=== Task statement ===
Find every line below where the word "FuncBody" occurs. Then say how many there are, giving only the number.

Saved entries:
_ _ _
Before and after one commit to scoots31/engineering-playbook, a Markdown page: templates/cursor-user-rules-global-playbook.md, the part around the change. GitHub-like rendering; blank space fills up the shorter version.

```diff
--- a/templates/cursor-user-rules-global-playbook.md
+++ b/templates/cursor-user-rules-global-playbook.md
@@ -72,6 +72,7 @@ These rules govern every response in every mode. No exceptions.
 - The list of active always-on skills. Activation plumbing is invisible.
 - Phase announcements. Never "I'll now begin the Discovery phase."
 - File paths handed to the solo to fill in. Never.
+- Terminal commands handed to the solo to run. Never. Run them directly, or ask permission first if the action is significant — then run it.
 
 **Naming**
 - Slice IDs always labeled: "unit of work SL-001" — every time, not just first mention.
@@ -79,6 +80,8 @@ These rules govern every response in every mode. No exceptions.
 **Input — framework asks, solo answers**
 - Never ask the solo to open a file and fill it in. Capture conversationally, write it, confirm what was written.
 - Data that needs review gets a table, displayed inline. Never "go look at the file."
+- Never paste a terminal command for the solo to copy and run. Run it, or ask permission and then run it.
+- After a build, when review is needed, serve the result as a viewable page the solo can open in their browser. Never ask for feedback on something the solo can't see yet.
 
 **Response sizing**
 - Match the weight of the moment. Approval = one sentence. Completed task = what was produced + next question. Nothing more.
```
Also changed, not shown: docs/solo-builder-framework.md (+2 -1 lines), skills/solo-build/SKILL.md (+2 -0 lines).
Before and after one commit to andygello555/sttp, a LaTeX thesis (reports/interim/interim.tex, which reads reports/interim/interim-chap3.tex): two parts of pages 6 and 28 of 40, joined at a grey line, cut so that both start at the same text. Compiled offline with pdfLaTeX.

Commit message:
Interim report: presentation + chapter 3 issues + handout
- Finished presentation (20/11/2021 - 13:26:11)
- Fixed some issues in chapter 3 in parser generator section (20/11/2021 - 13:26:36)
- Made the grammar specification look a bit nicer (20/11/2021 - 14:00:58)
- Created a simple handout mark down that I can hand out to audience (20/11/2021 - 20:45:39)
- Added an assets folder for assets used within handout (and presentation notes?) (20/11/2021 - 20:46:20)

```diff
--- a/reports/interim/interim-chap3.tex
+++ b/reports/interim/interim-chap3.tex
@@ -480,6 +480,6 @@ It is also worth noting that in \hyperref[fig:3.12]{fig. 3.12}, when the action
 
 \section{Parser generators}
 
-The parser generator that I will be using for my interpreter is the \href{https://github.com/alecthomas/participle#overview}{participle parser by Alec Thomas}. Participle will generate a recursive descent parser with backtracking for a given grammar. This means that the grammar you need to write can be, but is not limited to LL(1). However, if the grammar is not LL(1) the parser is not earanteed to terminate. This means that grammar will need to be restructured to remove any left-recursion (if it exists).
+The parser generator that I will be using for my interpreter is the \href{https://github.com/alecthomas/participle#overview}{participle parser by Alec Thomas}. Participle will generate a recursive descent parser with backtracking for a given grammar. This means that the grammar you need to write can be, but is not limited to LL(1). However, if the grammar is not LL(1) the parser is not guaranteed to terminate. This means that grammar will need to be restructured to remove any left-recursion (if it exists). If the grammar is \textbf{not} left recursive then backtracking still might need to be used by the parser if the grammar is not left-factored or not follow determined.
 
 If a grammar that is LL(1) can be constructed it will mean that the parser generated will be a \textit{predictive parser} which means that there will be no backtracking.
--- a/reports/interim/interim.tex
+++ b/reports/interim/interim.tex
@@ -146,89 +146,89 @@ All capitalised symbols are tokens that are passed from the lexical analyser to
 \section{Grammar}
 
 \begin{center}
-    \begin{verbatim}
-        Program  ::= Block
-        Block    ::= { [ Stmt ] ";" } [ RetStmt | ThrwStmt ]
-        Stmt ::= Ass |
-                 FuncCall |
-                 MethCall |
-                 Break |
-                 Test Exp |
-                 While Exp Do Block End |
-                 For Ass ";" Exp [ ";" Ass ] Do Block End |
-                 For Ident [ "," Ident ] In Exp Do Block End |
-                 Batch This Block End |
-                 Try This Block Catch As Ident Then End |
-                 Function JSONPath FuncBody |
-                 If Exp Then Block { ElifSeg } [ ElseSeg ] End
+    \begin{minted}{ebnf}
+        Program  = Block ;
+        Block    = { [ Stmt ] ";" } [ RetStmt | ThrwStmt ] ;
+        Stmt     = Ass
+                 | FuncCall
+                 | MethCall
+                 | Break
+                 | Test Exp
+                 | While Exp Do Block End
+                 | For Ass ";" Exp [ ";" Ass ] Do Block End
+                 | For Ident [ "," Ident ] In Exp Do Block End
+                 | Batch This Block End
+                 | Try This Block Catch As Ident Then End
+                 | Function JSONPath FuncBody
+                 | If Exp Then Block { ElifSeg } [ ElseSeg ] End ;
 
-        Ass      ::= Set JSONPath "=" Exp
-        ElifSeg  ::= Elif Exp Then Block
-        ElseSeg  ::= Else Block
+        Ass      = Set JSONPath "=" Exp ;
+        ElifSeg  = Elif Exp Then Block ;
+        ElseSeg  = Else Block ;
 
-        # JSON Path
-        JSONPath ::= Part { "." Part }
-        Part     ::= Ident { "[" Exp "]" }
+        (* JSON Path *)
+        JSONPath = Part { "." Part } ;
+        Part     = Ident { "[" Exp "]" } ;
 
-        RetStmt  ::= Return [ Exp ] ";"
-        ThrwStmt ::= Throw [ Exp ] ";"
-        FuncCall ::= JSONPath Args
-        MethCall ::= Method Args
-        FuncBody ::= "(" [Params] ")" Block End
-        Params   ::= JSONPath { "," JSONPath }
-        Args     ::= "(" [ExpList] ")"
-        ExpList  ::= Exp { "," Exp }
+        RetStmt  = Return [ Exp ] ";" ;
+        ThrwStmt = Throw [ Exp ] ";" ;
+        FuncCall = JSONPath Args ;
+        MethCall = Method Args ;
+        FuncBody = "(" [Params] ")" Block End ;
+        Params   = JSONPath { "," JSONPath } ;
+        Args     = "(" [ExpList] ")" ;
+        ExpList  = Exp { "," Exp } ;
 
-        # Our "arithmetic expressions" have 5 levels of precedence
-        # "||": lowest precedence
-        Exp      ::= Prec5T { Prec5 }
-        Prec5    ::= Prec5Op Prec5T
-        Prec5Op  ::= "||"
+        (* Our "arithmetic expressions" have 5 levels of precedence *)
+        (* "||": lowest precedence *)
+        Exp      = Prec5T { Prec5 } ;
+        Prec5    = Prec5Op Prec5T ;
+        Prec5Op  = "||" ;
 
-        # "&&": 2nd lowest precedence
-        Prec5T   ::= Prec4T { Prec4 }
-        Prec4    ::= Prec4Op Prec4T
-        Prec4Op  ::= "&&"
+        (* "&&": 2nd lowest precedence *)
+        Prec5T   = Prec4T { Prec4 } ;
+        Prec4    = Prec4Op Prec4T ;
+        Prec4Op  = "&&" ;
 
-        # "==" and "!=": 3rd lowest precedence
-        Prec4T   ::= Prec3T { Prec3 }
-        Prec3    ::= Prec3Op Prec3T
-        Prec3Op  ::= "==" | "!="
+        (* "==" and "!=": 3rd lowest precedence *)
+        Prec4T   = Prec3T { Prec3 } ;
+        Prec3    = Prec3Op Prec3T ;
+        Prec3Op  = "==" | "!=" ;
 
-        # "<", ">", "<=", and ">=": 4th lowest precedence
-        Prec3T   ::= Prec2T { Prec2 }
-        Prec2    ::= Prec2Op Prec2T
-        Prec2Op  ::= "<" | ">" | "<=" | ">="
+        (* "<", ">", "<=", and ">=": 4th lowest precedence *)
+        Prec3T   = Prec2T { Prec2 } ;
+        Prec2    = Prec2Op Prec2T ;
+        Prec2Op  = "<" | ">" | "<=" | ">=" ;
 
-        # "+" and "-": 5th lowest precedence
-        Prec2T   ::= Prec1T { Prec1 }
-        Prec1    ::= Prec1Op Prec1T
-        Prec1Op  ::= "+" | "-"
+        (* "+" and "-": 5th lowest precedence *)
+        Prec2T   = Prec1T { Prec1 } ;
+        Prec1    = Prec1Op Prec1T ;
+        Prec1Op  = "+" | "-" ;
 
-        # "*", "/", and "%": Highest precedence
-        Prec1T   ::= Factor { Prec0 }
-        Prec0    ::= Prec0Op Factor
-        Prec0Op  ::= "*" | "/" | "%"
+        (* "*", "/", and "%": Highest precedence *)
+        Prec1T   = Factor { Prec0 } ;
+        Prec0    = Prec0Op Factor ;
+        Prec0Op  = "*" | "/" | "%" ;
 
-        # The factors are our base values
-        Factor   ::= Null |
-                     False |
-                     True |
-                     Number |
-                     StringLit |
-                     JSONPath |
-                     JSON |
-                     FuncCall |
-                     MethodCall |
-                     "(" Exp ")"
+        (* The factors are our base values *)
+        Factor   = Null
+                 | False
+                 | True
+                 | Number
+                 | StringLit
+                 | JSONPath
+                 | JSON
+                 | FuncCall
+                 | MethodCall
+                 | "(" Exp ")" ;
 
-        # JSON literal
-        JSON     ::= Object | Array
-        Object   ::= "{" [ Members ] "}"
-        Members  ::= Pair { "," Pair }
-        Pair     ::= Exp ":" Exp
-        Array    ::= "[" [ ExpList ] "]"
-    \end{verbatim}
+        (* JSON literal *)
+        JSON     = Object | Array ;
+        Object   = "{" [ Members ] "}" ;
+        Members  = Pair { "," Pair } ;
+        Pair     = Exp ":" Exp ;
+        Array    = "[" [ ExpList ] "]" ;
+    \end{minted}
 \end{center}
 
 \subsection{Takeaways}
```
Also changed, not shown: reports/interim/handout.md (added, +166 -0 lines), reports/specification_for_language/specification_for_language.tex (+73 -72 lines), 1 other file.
_ _ _
=== Problem solution ===
4